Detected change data
----------

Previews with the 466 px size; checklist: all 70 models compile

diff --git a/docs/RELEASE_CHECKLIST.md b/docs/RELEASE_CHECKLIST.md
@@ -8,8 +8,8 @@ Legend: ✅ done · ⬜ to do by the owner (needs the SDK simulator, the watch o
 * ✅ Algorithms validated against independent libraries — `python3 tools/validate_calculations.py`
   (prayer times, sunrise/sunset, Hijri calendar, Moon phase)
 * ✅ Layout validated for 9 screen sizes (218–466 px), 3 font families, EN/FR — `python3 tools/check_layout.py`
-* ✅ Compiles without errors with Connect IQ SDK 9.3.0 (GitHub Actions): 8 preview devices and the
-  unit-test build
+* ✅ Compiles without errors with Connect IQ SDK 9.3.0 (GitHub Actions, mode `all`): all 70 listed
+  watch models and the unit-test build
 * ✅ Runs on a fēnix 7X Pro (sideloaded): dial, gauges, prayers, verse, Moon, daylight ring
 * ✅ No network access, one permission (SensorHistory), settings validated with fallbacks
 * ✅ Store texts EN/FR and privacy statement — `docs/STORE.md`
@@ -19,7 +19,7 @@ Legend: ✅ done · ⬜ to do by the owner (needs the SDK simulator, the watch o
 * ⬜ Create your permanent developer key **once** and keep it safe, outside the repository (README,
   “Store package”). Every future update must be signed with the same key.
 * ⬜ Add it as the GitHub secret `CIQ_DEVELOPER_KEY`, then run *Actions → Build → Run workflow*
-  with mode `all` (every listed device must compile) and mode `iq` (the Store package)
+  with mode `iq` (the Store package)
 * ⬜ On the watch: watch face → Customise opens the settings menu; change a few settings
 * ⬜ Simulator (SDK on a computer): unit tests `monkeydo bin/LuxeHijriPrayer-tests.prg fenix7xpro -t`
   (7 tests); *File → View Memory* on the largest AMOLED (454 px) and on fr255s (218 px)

----------

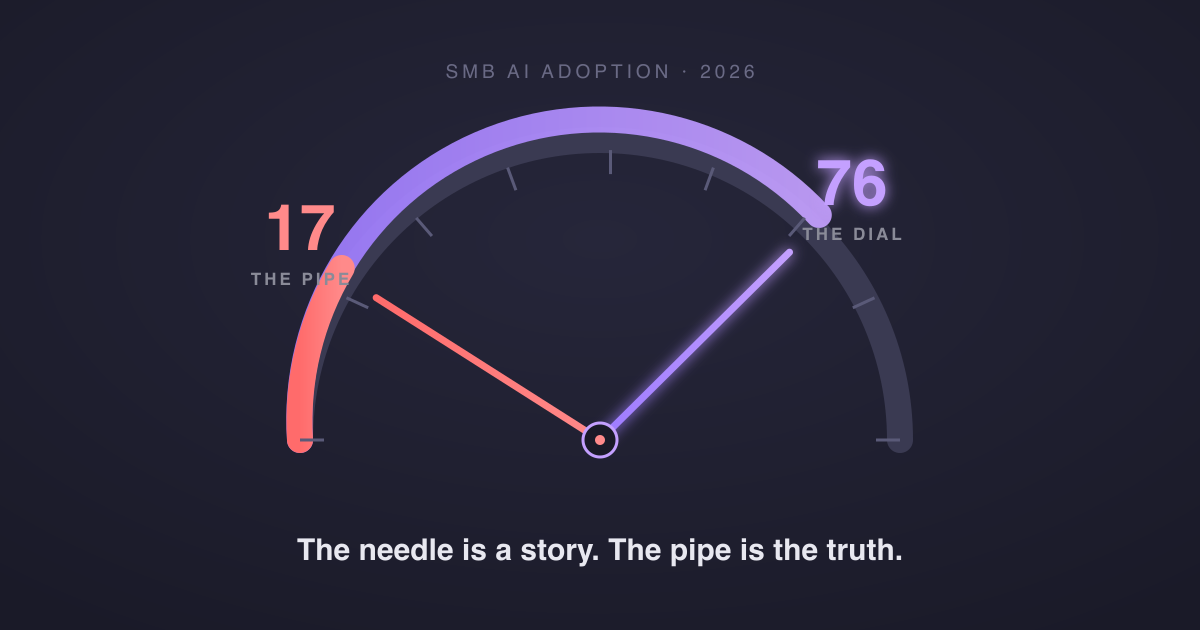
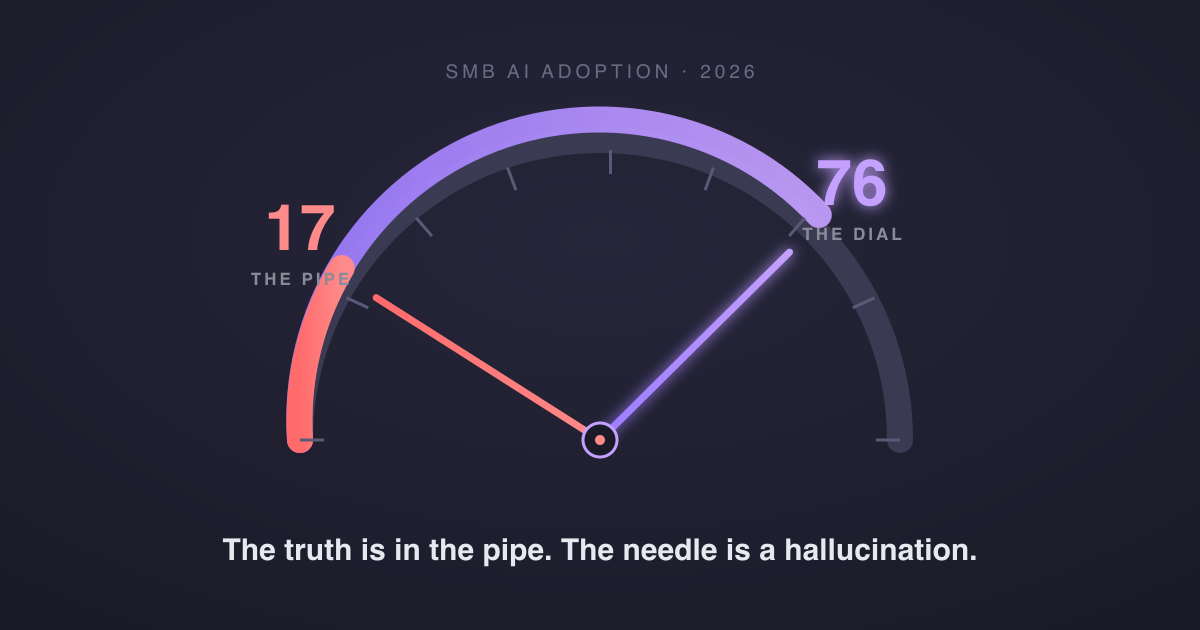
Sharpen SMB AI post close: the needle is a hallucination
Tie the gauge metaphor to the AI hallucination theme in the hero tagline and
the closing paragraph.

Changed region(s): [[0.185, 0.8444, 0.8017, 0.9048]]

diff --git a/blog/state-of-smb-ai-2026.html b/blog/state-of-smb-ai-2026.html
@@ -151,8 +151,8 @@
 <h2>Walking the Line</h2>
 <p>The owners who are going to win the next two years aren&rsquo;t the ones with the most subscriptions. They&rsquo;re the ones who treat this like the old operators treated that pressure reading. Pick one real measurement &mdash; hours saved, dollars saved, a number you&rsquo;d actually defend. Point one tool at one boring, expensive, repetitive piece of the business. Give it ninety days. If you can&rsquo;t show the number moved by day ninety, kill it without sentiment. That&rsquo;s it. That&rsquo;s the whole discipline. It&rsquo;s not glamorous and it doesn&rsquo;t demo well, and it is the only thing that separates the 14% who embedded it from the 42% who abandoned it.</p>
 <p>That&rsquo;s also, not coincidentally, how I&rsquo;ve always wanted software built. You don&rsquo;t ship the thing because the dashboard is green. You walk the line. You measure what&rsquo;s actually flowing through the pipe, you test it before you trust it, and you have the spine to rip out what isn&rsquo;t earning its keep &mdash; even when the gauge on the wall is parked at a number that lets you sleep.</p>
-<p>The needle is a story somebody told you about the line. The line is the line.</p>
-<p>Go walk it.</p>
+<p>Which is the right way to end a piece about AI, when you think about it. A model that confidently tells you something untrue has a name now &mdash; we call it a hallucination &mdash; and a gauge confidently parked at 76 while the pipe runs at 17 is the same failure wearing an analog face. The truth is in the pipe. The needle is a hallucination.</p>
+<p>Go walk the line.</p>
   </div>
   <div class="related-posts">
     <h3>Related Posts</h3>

----------

[Directions for this task]: What you give back should be only the lines of the records above, starting at the line with "-8,8 +8,8 @@ Legend: ✅" and ending at the line with "(prayer times, sunrise/sunset, Hijri", restated word for word.

[Exercise answer]:
@@ -8,8 +8,8 @@ Legend: ✅ done · ⬜ to do by the owner (needs the SDK simulator, the watch o
 * ✅ Algorithms validated against independent libraries — `python3 tools/validate_calculations.py`
   (prayer times, sunrise/sunset, Hijri calendar, Moon phase)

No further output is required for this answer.